The Ghana Standards Authority (GSA) has presented the Ghana Building Code to the 29 Metropolitan, Municipal and District Assemblies in the Greater Accra Region to enable them to enforce the standards.
The exercise was to ensure adoption and use of the code, which was launched by Vice-President Mahamudu Bawumia in October last year.
The Code is a set of rules that specify the standards for constructed objects such as building and non-building structures. It covers all aspects of building and construction, ranging from soil testing, quality of building materials, roofing, fire-fighting to accessibility for persons with disability (PWDs).
It also provides guidelines on where to build, the materials to use, specifications for constructing exits, lifts and other essential components of buildings.
Presenting the copies to the MMDAS at a sensitisation programme, Professor Alex Dodoo, the Director-General of the GSA, urged the Assemblies to enforce the code to ensure that permits for buildings were only issued when they passed the quality test.
He also suggested the application of the code to assess all existing buildings to ensure that they were fit for occupancy and those that failed the assessment should be asked to retrofit to bring them to standards.
Prof. Dodoo said the enforcement exercise must begin with public buildings, including; places of worship and state institutions.
The sensitisation workshop for the top officials of the 29 MMDAs was held on the theme: "Decentralising quality infrastructure to facilitate trade and protect consumers."
It was meant to educate the Metropolitan, Municipal and District Chief Executives (MMDCEs), Engineers and Technocrats on the building code and its implementation process.
Prof.
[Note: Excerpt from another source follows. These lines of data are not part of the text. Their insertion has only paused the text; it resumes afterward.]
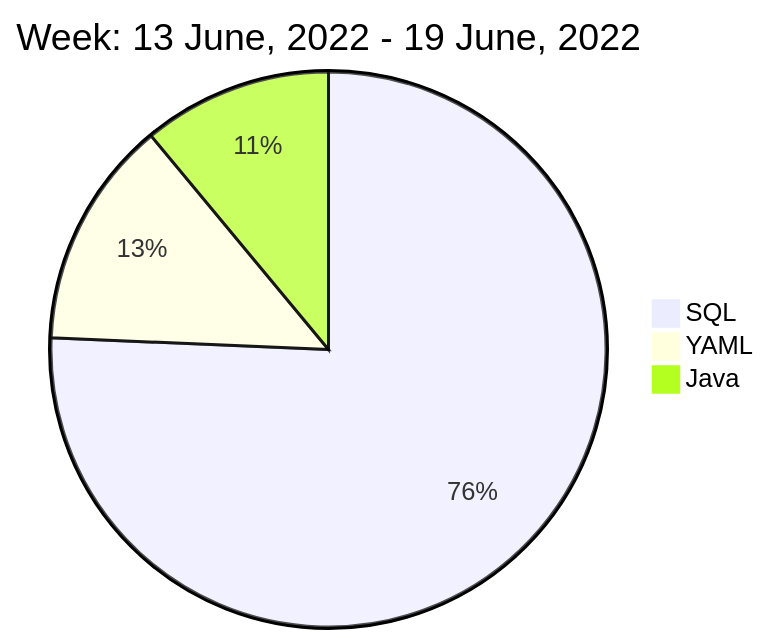
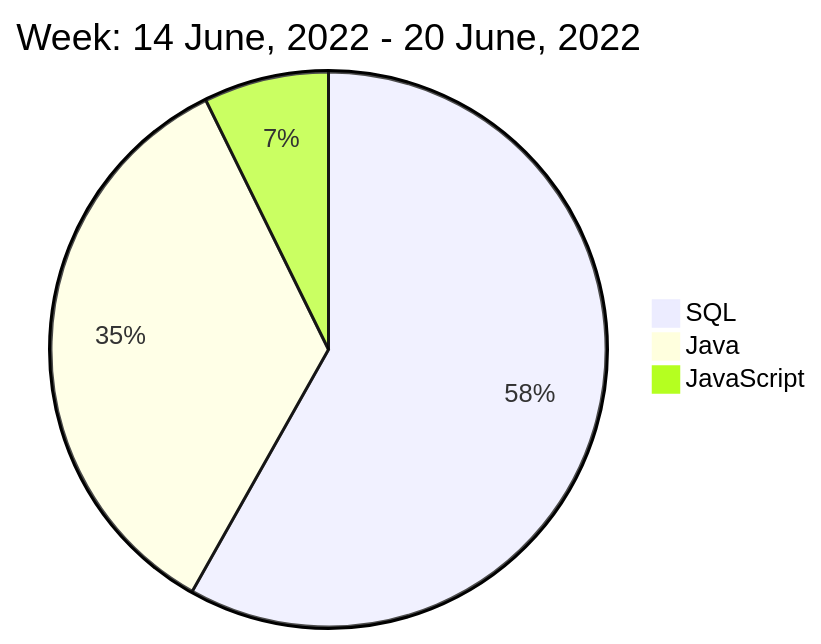
One commit to liubin95/liubin95 changed the diagram in README.md. Above: the diagram before and after it, drawn with Mermaid.

Commit message:
Updated the Graph with new Metrics

````diff
--- a/README.md
+++ b/README.md
@@ -40,7 +40,7 @@
 ```mermaid
  pie
-title Week: 13 June, 2022 - 19 June, 2022
- "SQL" : 7.0
- "YAML" : 1.23
- "Java" : 1.02
+title Week: 14 June, 2022 - 20 June, 2022
+ "SQL" : 8.55
+ "Java" : 5.08
+ "JavaScript" : 1.07
 ```
````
Dodoo said the application of the standards in the code would guarantee public safety and create job opportunities along the value chain.
Mr Ishmael Ashitey, the Greater Accra Regional Minister, reiterated the call for strict enforcement of the building code to deal with the unplanned buildings, which were the result of weak regulatory and permitting regimes.
He expressed the hope that the enforcement would help improve access to public places and enhance service delivery.